BEGIN RECORDS PROVIDED

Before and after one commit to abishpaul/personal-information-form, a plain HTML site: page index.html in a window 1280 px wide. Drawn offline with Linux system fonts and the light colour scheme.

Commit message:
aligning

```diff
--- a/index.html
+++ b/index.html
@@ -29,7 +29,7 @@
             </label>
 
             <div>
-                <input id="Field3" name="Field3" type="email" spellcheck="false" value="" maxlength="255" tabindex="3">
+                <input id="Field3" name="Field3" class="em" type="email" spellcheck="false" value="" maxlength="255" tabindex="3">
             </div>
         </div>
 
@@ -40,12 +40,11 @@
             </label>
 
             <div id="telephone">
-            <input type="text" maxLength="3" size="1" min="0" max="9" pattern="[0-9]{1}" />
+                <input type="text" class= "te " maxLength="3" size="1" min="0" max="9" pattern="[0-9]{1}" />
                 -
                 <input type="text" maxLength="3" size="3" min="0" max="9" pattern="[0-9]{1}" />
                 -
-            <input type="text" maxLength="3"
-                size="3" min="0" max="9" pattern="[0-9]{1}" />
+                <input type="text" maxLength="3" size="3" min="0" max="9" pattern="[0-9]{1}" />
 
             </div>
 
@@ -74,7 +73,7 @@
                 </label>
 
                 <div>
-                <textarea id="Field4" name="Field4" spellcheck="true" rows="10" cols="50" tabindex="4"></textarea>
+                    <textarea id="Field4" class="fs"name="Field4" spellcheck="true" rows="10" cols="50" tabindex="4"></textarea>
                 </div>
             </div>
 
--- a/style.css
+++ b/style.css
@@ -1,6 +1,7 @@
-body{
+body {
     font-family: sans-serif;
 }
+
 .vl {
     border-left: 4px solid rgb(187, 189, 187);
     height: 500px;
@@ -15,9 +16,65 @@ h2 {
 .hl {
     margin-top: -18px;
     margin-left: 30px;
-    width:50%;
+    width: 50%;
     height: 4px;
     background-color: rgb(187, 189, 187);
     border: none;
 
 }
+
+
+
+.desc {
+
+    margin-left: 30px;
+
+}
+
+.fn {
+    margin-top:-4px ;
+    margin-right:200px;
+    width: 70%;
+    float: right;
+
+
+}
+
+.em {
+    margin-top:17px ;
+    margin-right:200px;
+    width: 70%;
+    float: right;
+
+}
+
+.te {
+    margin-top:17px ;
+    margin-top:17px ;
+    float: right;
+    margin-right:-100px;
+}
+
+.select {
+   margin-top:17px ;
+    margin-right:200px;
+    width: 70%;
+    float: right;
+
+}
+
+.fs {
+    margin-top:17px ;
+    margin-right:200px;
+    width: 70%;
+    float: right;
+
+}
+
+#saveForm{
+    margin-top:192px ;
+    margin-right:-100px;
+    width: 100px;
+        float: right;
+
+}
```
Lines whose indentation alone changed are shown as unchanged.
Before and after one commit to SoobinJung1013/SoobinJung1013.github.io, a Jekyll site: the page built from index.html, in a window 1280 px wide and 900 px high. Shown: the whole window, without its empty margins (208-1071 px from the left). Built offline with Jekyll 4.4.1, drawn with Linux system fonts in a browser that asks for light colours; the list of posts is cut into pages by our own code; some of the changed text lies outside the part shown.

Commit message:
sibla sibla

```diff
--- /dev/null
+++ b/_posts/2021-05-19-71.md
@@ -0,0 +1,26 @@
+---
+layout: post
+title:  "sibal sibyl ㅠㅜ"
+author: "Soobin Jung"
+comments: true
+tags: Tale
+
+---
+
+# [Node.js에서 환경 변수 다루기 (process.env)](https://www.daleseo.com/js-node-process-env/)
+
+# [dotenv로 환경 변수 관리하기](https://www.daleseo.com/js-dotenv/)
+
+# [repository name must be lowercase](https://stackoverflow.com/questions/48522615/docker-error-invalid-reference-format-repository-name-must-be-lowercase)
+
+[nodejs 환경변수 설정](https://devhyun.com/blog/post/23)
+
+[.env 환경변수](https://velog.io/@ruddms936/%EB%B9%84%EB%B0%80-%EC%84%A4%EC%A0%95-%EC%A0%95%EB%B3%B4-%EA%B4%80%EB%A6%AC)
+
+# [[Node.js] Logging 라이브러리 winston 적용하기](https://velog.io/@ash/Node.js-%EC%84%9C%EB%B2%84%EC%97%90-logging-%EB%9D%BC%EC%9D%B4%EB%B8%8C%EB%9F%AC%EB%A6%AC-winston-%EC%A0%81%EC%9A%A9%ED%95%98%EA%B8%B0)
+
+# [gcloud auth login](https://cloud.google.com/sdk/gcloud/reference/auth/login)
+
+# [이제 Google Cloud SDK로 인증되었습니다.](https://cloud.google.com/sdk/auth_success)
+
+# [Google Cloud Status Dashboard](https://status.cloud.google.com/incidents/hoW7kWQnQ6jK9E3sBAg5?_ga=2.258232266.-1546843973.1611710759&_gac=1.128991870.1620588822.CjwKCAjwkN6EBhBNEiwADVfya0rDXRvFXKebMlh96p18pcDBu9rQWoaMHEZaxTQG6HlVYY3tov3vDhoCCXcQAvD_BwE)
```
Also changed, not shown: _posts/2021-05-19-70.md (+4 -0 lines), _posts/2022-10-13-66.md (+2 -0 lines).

END RECORDS PROVIDED

**YOUR INSTRUCTIONS**:
Exactly as they appear above, set down all of the records once more.

**WRITTEN REPLY**:
Before and after one commit to abishpaul/personal-information-form, a plain HTML site: page index.html in a window 1280 px wide. Drawn offline with Linux system fonts and the light colour scheme.

Commit message:
aligning

```diff
--- a/index.html
+++ b/index.html
@@ -29,7 +29,7 @@
             </label>
 
             <div>
-                <input id="Field3" name="Field3" type="email" spellcheck="false" value="" maxlength="255" tabindex="3">
+                <input id="Field3" name="Field3" class="em" type="email" spellcheck="false" value="" maxlength="255" tabindex="3">
             </div>
         </div>
 
@@ -40,12 +40,11 @@
             </label>
 
             <div id="telephone">
-            <input type="text" maxLength="3" size="1" min="0" max="9" pattern="[0-9]{1}" />
+                <input type="text" class= "te " maxLength="3" size="1" min="0" max="9" pattern="[0-9]{1}" />
                 -
                 <input type="text" maxLength="3" size="3" min="0" max="9" pattern="[0-9]{1}" />
                 -
-            <input type="text" maxLength="3"
-                size="3" min="0" max="9" pattern="[0-9]{1}" />
+                <input type="text" maxLength="3" size="3" min="0" max="9" pattern="[0-9]{1}" />
 
             </div>
 
@@ -74,7 +73,7 @@
                 </label>
 
                 <div>
-                <textarea id="Field4" name="Field4" spellcheck="true" rows="10" cols="50" tabindex="4"></textarea>
+                    <textarea id="Field4" class="fs"name="Field4" spellcheck="true" rows="10" cols="50" tabindex="4"></textarea>
                 </div>
             </div>
 
--- a/style.css
+++ b/style.css
@@ -1,6 +1,7 @@
-body{
+body {
     font-family: sans-serif;
 }
+
 .vl {
     border-left: 4px solid rgb(187, 189, 187);
     height: 500px;
@@ -15,9 +16,65 @@ h2 {
 .hl {
     margin-top: -18px;
     margin-left: 30px;
-    width:50%;
+    width: 50%;
     height: 4px;
     background-color: rgb(187, 189, 187);
     border: none;
 
 }
+
+
+
+.desc {
+
+    margin-left: 30px;
+
+}
+
+.fn {
+    margin-top:-4px ;
+    margin-right:200px;
+    width: 70%;
+    float: right;
+
+
+}
+
+.em {
+    margin-top:17px ;
+    margin-right:200px;
+    width: 70%;
+    float: right;
+
+}
+
+.te {
+    margin-top:17px ;
+    margin-top:17px ;
+    float: right;
+    margin-right:-100px;
+}
+
+.select {
+   margin-top:17px ;
+    margin-right:200px;
+    width: 70%;
+    float: right;
+
+}
+
+.fs {
+    margin-top:17px ;
+    margin-right:200px;
+    width: 70%;
+    float: right;
+
+}
+
+#saveForm{
+    margin-top:192px ;
+    margin-right:-100px;
+    width: 100px;
+        float: right;
+
+}
```
Lines whose indentation alone changed are shown as unchanged.
Before and after one commit to SoobinJung1013/SoobinJung1013.github.io, a Jekyll site: the page built from index.html, in a window 1280 px wide and 900 px high. Shown: the whole window, without its empty margins (208-1071 px from the left). Built offline with Jekyll 4.4.1, drawn with Linux system fonts in a browser that asks for light colours; the list of posts is cut into pages by our own code; some of the changed text lies outside the part shown.

Commit message:
sibla sibla

```diff
--- /dev/null
+++ b/_posts/2021-05-19-71.md
@@ -0,0 +1,26 @@
+---
+layout: post
+title:  "sibal sibyl ㅠㅜ"
+author: "Soobin Jung"
+comments: true
+tags: Tale
+
+---
+
+# [Node.js에서 환경 변수 다루기 (process.env)](https://www.daleseo.com/js-node-process-env/)
+
+# [dotenv로 환경 변수 관리하기](https://www.daleseo.com/js-dotenv/)
+
+# [repository name must be lowercase](https://stackoverflow.com/questions/48522615/docker-error-invalid-reference-format-repository-name-must-be-lowercase)
+
+[nodejs 환경변수 설정](https://devhyun.com/blog/post/23)
+
+[.env 환경변수](https://velog.io/@ruddms936/%EB%B9%84%EB%B0%80-%EC%84%A4%EC%A0%95-%EC%A0%95%EB%B3%B4-%EA%B4%80%EB%A6%AC)
+
+# [[Node.js] Logging 라이브러리 winston 적용하기](https://velog.io/@ash/Node.js-%EC%84%9C%EB%B2%84%EC%97%90-logging-%EB%9D%BC%EC%9D%B4%EB%B8%8C%EB%9F%AC%EB%A6%AC-winston-%EC%A0%81%EC%9A%A9%ED%95%98%EA%B8%B0)
+
+# [gcloud auth login](https://cloud.google.com/sdk/gcloud/reference/auth/login)
+
+# [이제 Google Cloud SDK로 인증되었습니다.](https://cloud.google.com/sdk/auth_success)
+
+# [Google Cloud Status Dashboard](https://status.cloud.google.com/incidents/hoW7kWQnQ6jK9E3sBAg5?_ga=2.258232266.-1546843973.1611710759&_gac=1.128991870.1620588822.CjwKCAjwkN6EBhBNEiwADVfya0rDXRvFXKebMlh96p18pcDBu9rQWoaMHEZaxTQG6HlVYY3tov3vDhoCCXcQAvD_BwE)
```
Also changed, not shown: _posts/2021-05-19-70.md (+4 -0 lines), _posts/2022-10-13-66.md (+2 -0 lines).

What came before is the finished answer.